34¢ American Illustrators
 
Issue Date: February 1, 2001
City: New York, NY
Quantity:
125,000,000
Printed by: 
Avery Dennison Security Printing
Printing Method:
Photogravure
Perforations: 
Serpentine die cut 11.25
Color: 
Multicolored
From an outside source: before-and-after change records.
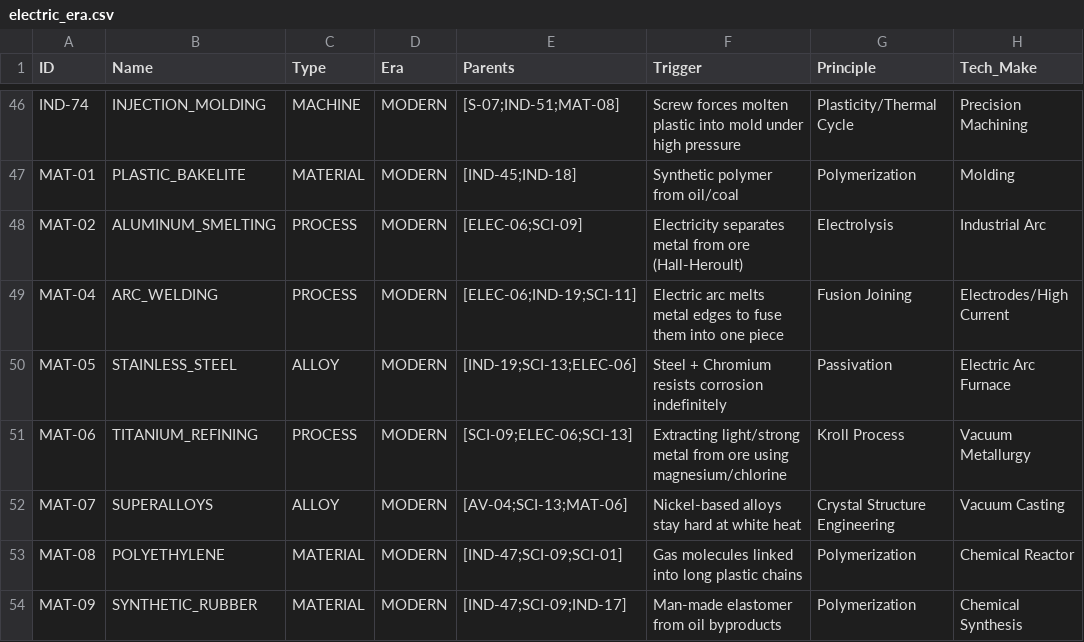
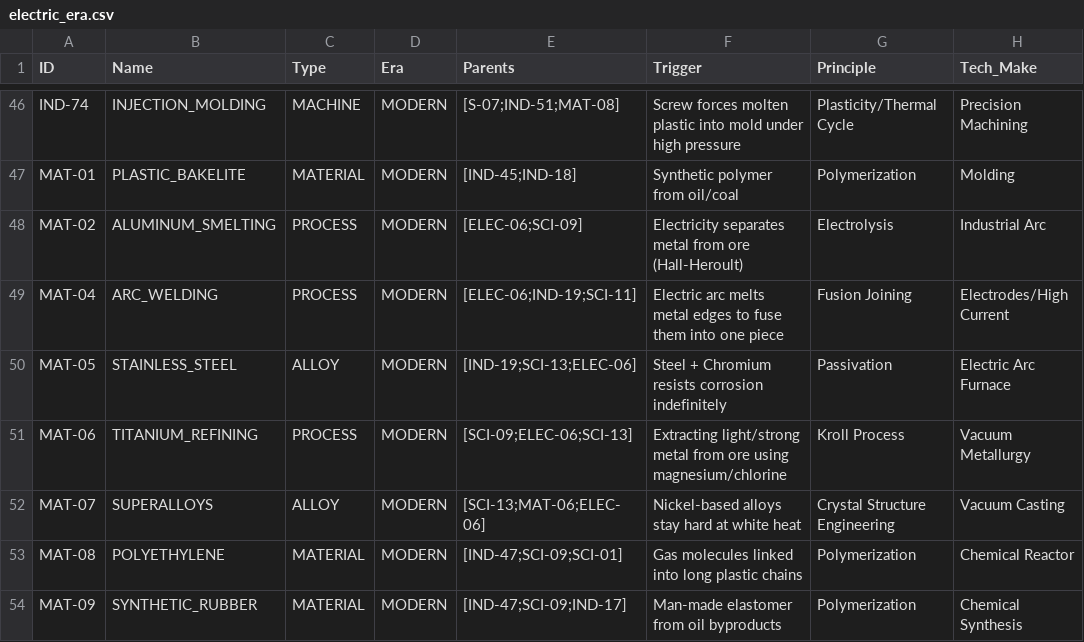
Before and after one commit to Anton-art/malachite-substrate, a CSV file: data/01_crystallized/electric_era.csv, drawn as a sheet; only a part is shown, gaps mark what is left out; the diff names each change by its address in the sheet, - before the commit and + after, or states it on an @@ line.

Commit message:
Fix: Broken causal loop between Jet Engine and Superalloys

```diff
--- a/data/01_crystallized/electric_era.csv
+++ b/data/01_crystallized/electric_era.csv
-E52 (Parents): [AV-04;SCI-13;MAT-06]
+E52 (Parents): [SCI-13;MAT-06;ELEC-06]
```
This set of stamps from the Classic Collection Series showcases the art of twenty American illustrators of magazines, posters, books, and advertisements. The illustrators featured include:
 
Coles Phillips (1880-1927) – Known for his “fadeaway girl” – who was illustrated in colors or fabrics that blended into the background.
 
Robert Fawcett (1903-1967) – Well-known for illustrations related to Sherlock Holmes that accompanied a popular series about the fictional detective in Collier’s magazine.
 
Joseph Christian Leyendecker (1874-1951) – Early role model for Norman Rockwell. He illustrated over 300 covers for the Saturday Evening Post.
 
Maxfield Parrish (1870-1966) – Creating detailed fantasy lands that were immensely popular with the American public. His rich use of colors led to one being named in his honor – “Parrish Blue.”
 
James Montgomery Flagg (1877-1960) – Used his own facial features to create the famous appearance of “Uncle Sam” in the “I Want You” military recruiting posters.
 
Dean Cornwell (1892-1960) – Created illustrations that accompanied stories written by authors like Pearl Buck and Ernest Hemingway.
 
Rose O’Neill (1874-1944) – Developed “Kewpies” – playful, child-like figures who were so popular they became a line of collectible dolls.
 
Howard Pyle (1853-1911) – Ran prestigious art school that helped earn him the nickname “Father of American Illustration.”
 
Arthur Burdett Frost (1851-1928) – Illustrated the “Uncle Remus” stories written by Joel Chandler Harris, including “Br’er Rabbit” and “Br’er Fox.”
 
Al Parker (1906-1985) – Well-known for illustrations of mothers and daughters on women’s magazines. His images helped set fashion trends.
 
Harvey Dunn (1884-1952) – Created solemn images of World War I as a military artist, and later developed a series of paintings of life on the Dakota prairie.
 
Jon Whitcomb (1906-1988) – Presented images of stylish and glamorous women. Was a U.S. Navy artist who created illustrations of homecoming soldiers in World War II.
 
Neysa McMein (1888-1949) – A member of the “Algonquin Round Table” literary group, McMein helped define images of modern women of the era.
 
Jessie Willcox Smith (1863-1935) – Specialized in pictures of mothers and children. She illustrated almost 200 covers of Good Housekeeping magazine.
 
Edwin Austin Abbey (1852-1911) – Was best known for his detail in illustrating works of Shakespeare or other British historical legends.
 
John Held, Jr. (1889-1958) – His cartoons showed American culture during the “Jazz Age.”
 
Norman Rockwell (1894-1978) – Chronicled life in Small Town, U.S.A., on over 300 covers for the Saturday Evening Post. Also was a primary illustrator for the Boy Scouts of America.
 
Newell Convers Wyeth (1882-1945) – Dramatic illustrator known for his scenes of American historical events.
 
Rockwell Kent (1882-1971) – Worked in different artistic styles, including wood engraving, painting, and lithography. Known for rugged outdoors scenes.
 
Frederic Remington (1861-1909) – Painter and sculptor who chronicled life in the Old West. Also was an artist in Cuba in the Spanish-American War.